Task prompt -
Which lines below mention "with"? Pick each one out.
○ ○ ○ ○ ○
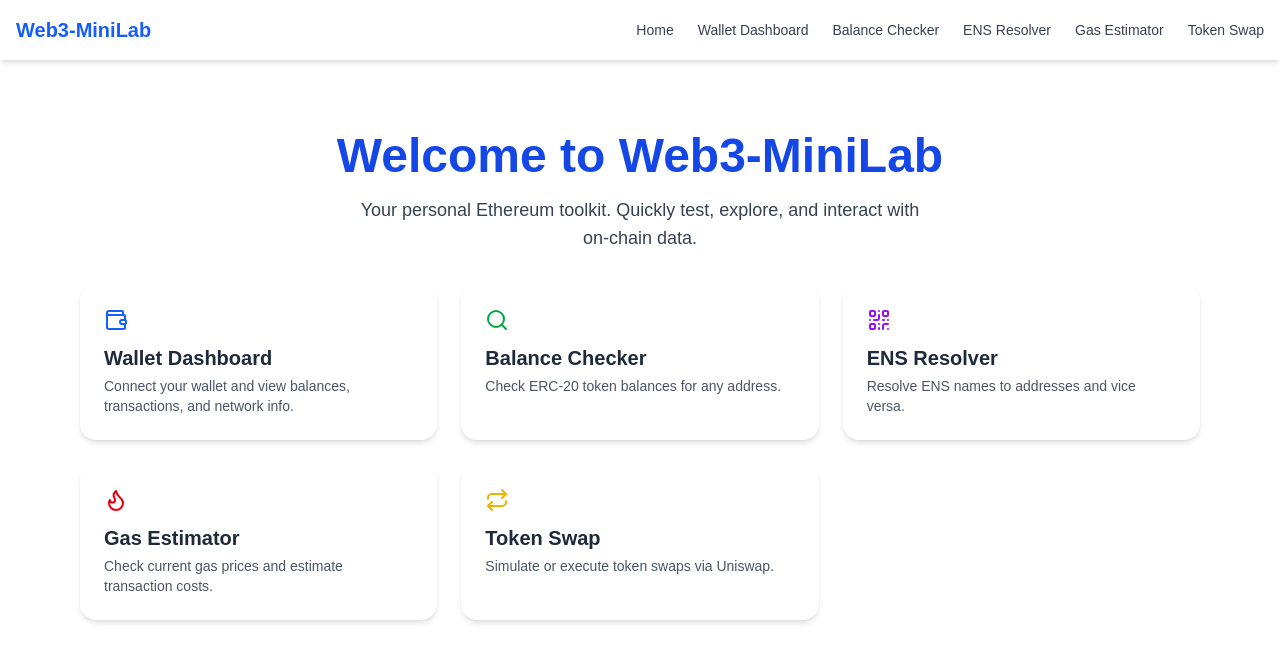
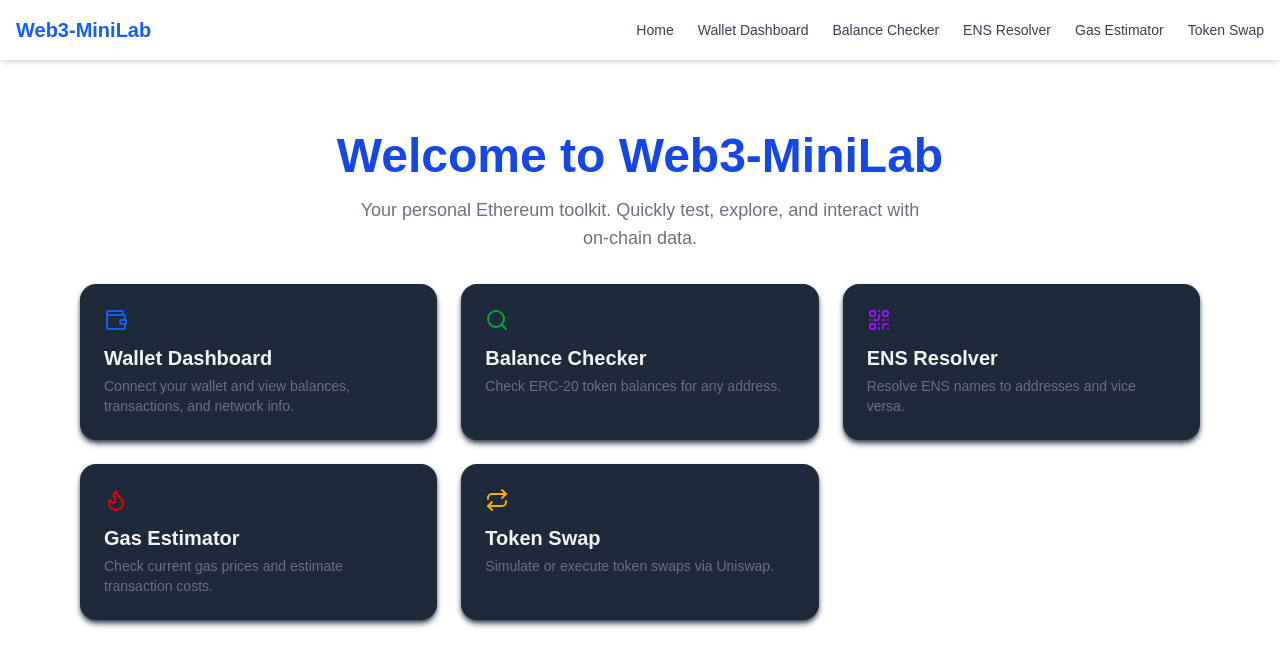
Before and after one commit to TotomisPanos/web3-minilab, a Next.js app: page / in a window 1280 px wide. Shown: the top 666 px of the page. Built offline with nearby package versions, Linux system fonts and the light colour scheme.

Commit message:
Style homepage

```diff
--- a/app/page.tsx
+++ b/app/page.tsx
@@ -7,7 +7,7 @@ export default function Home() {
     <div className="flex flex-col items-center justify-center text-center gap-8">
       <div className="mt-12">
         <h1 className="text-4xl md:text-5xl font-extrabold text-blue-700">Welcome to Web3-MiniLab</h1>
-        <p className="mt-4 text-lg text-gray-700 max-w-xl mx-auto">
+        <p className="mt-4 text-lg text-gray-500 max-w-xl mx-auto">
           Your personal Ethereum toolkit. Quickly test, explore, and interact with on-chain data.
         </p>
       </div>
--- a/components/home/ToolCard.tsx
+++ b/components/home/ToolCard.tsx
@@ -19,11 +19,11 @@ export default function ToolCard({
   return (
     <Link
       href={href}
-      className="flex flex-col items-start p-6 rounded-2xl shadow-md bg-white hover:shadow-xl transition-shadow"
+      className="flex flex-col items-start p-6 rounded-2xl shadow-md shadow-gray-700 bg-gray-800 hover:shadow-xl transition-shadow"
     >
       <div className="mb-3">{icon}</div>
-      <h2 className="text-xl font-semibold text-gray-800">{label}</h2>
-      <p className="mt-1 text-sm text-gray-600 text-left">{description}</p>
+      <h2 className="text-xl font-semibold text-gray-100">{label}</h2>
+      <p className="mt-1 text-sm text-gray-500 text-left">{description}</p>
     </Link>
   );
 }
```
○ ○ ○ ○ ○
Solution for this exercise -
Before and after one commit to TotomisPanos/web3-minilab, a Next.js app: page / in a window 1280 px wide. Shown: the top 666 px of the page. Built offline with nearby package versions, Linux system fonts and the light colour scheme.
           Your personal Ethereum toolkit. Quickly test, explore, and interact with on-chain data.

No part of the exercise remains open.